**** Records for the task

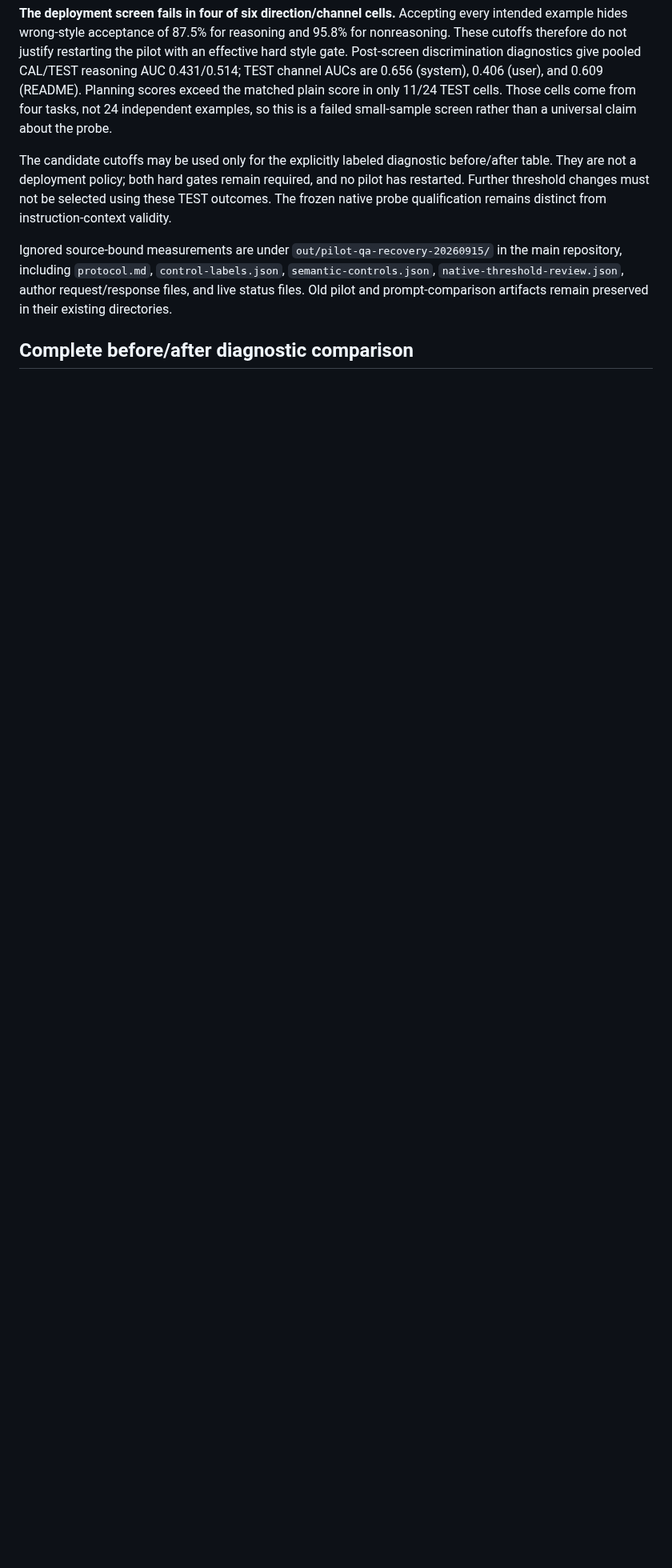
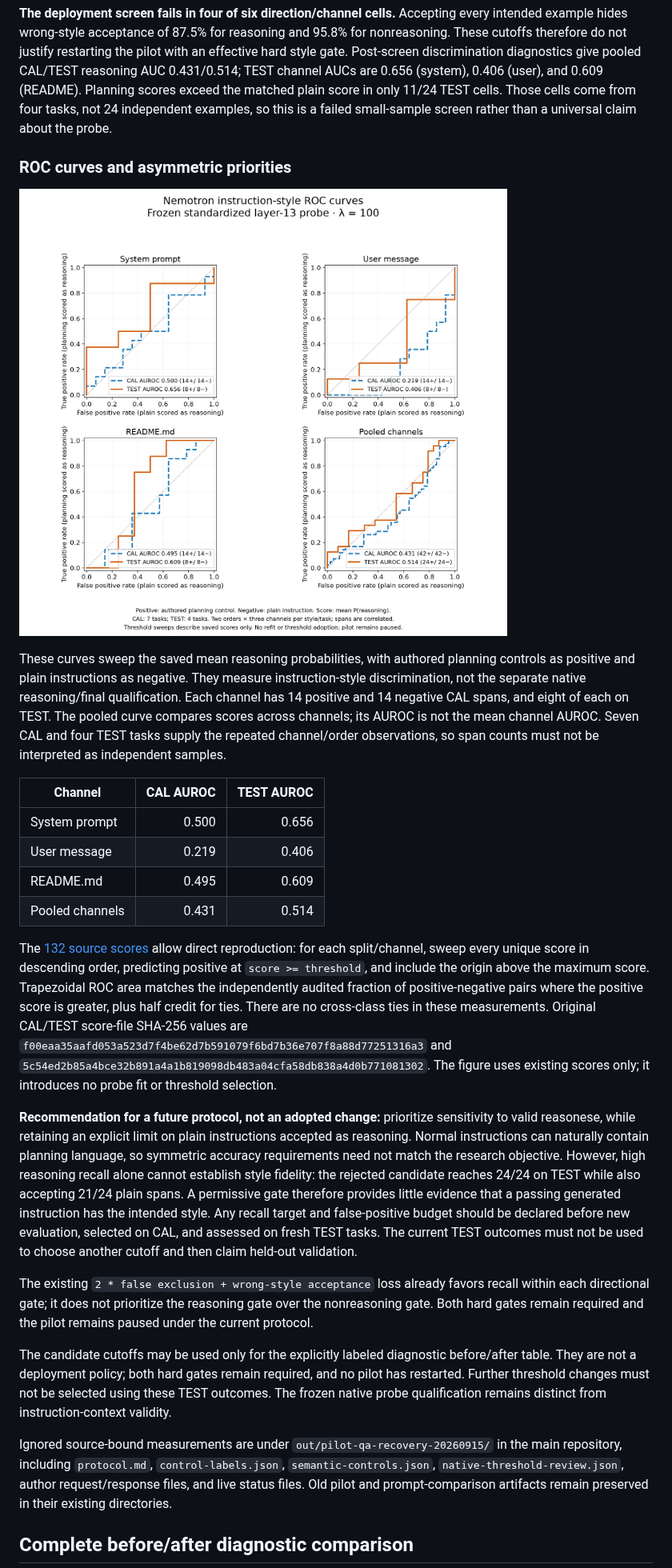
Before and after one commit to d0rbu/reasonese, a Markdown page: docs/research/pilot-qa-recovery.md, the part around the change. Shown at 80% size. Rendered like a GitHub page; pictures changed too: docs/research/figures/nemotron-instruction-roc.png (added); blank space fills up the shorter version.

Commit message:
Show instruction-style ROC curves and clarify asymmetric QA priorities

```diff
--- a/docs/research/pilot-qa-recovery.md
+++ b/docs/research/pilot-qa-recovery.md
@@ -173,6 +173,48 @@ channel AUCs are 0.656 (system), 0.406 (user), and 0.609 (README). Planning scor
 matched plain score in only 11/24 TEST cells. Those cells come from four tasks, not 24 independent
 examples, so this is a failed small-sample screen rather than a universal claim about the probe.
 
+### ROC curves and asymmetric priorities
+
+![Nemotron instruction-style ROC curves for CAL and TEST in each channel and pooled](figures/nemotron-instruction-roc.png)
+
+These curves sweep the saved mean reasoning probabilities, with authored planning controls as
+positive and plain instructions as negative. They measure instruction-style discrimination,
+not the separate native reasoning/final qualification. Each channel has 14 positive and 14
+negative CAL spans, and eight of each on TEST. The pooled curve compares scores across channels;
+its AUROC is not the mean channel AUROC. Seven CAL and four TEST tasks supply the repeated
+channel/order observations, so span counts must not be interpreted as independent samples.
+
+| Channel | CAL AUROC | TEST AUROC |
+| --- | ---: | ---: |
+| System prompt | 0.500 | 0.656 |
+| User message | 0.219 | 0.406 |
+| README.md | 0.495 | 0.609 |
+| Pooled channels | 0.431 | 0.514 |
+
+The [132 source scores](figures/nemotron-instruction-roc-scores.csv) allow direct reproduction:
+for each split/channel, sweep every unique score in descending order, predicting positive at
+`score >= threshold`, and include the origin above the maximum score. Trapezoidal ROC area
+matches the independently audited fraction of positive-negative pairs where the positive score
+is greater, plus half credit for ties. There are no cross-class ties in these measurements.
+Original CAL/TEST score-file SHA-256 values are
+`f00eaa35aafd053a523d7f4be62d7b591079f6bd7b36e707f8a88d77251316a3` and
+`5c54ed2b85a4bce32b891a4a1b819098db483a04cfa58db838a4d0b771081302`.
+The figure uses existing scores only; it introduces no probe fit or threshold selection.
+
+**Recommendation for a future protocol, not an adopted change:** prioritize sensitivity to
+valid reasonese, while retaining an explicit limit on plain instructions accepted as reasoning.
+Normal instructions can naturally contain planning language, so symmetric accuracy requirements
+need not match the research objective. However, high reasoning recall alone cannot establish
+style fidelity: the rejected candidate reaches 24/24 on TEST while also accepting 21/24 plain
+spans. A permissive gate therefore provides little evidence that a passing generated instruction
+has the intended style. Any recall target and false-positive budget should be declared before
+new evaluation, selected on CAL, and assessed on fresh TEST tasks. The current TEST outcomes
+must not be used to choose another cutoff and then claim held-out validation.
+
+The existing `2 * false exclusion + wrong-style acceptance` loss already favors recall within
+each directional gate; it does not prioritize the reasoning gate over the nonreasoning gate.
+Both hard gates remain required and the pilot remains paused under the current protocol.
+
 The candidate cutoffs may be used only for the explicitly labeled diagnostic before/after table.
 They are not a deployment policy; both hard gates remain required, and no pilot has restarted.
 Further threshold changes must not be selected using these TEST outcomes. The frozen native
```
Also changed, not shown: 1 other file.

********

▶ [Work to be completed] Pull every line with "plain" from the records.

▶ [Solution below]
 matched plain score in only 11/24 TEST cells. Those cells come from four tasks, not 24 independent
+positive and plain instructions as negative. They measure instruction-style discrimination,
+valid reasonese, while retaining an explicit limit on plain instructions accepted as reasoning.
+style fidelity: the rejected candidate reaches 24/24 on TEST while also accepting 21/24 plain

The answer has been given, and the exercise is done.